[Before and after images]

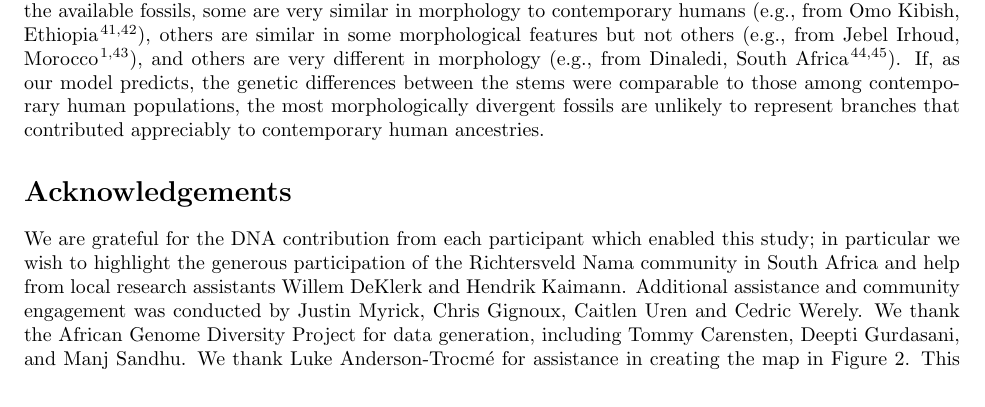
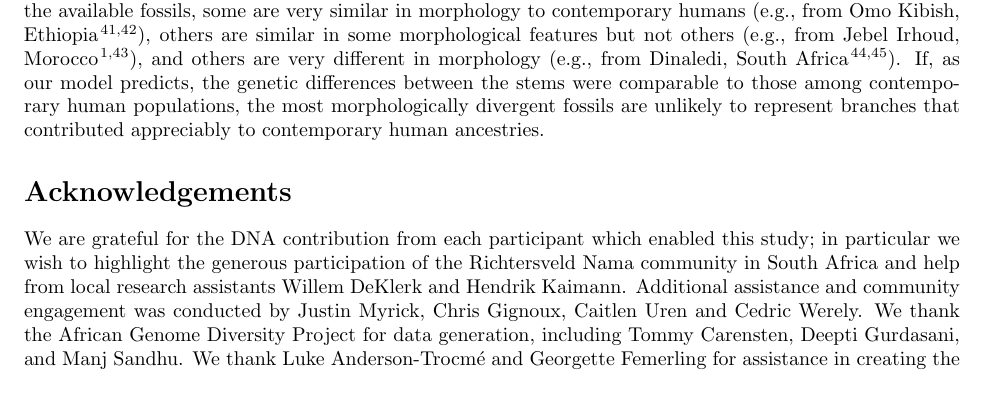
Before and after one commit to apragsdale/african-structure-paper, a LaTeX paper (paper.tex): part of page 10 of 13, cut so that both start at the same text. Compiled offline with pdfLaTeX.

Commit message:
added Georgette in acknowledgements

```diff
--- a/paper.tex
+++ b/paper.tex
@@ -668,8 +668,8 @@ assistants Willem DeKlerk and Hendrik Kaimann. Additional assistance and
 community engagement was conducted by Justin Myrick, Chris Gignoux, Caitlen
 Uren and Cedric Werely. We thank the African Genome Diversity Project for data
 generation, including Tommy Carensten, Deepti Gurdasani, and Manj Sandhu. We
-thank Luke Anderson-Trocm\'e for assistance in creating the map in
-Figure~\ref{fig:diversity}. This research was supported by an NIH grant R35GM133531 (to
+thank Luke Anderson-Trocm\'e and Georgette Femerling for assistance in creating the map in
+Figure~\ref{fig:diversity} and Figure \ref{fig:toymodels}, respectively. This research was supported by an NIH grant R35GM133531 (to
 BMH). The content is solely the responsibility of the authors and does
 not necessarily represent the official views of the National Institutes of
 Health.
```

■ **WHAT YOU WILL DO**
Drop every image, please, and write out the data above exactly as shown.

■ **EXERCISE RESPONSE**
Before and after one commit to apragsdale/african-structure-paper, a LaTeX paper (paper.tex): part of page 10 of 13, cut so that both start at the same text. Compiled offline with pdfLaTeX.

Commit message:
added Georgette in acknowledgements

```diff
--- a/paper.tex
+++ b/paper.tex
@@ -668,8 +668,8 @@ assistants Willem DeKlerk and Hendrik Kaimann. Additional assistance and
 community engagement was conducted by Justin Myrick, Chris Gignoux, Caitlen
 Uren and Cedric Werely. We thank the African Genome Diversity Project for data
 generation, including Tommy Carensten, Deepti Gurdasani, and Manj Sandhu. We
-thank Luke Anderson-Trocm\'e for assistance in creating the map in
-Figure~\ref{fig:diversity}. This research was supported by an NIH grant R35GM133531 (to
+thank Luke Anderson-Trocm\'e and Georgette Femerling for assistance in creating the map in
+Figure~\ref{fig:diversity} and Figure \ref{fig:toymodels}, respectively. This research was supported by an NIH grant R35GM133531 (to
 BMH). The content is solely the responsibility of the authors and does
 not necessarily represent the official views of the National Institutes of
 Health.
```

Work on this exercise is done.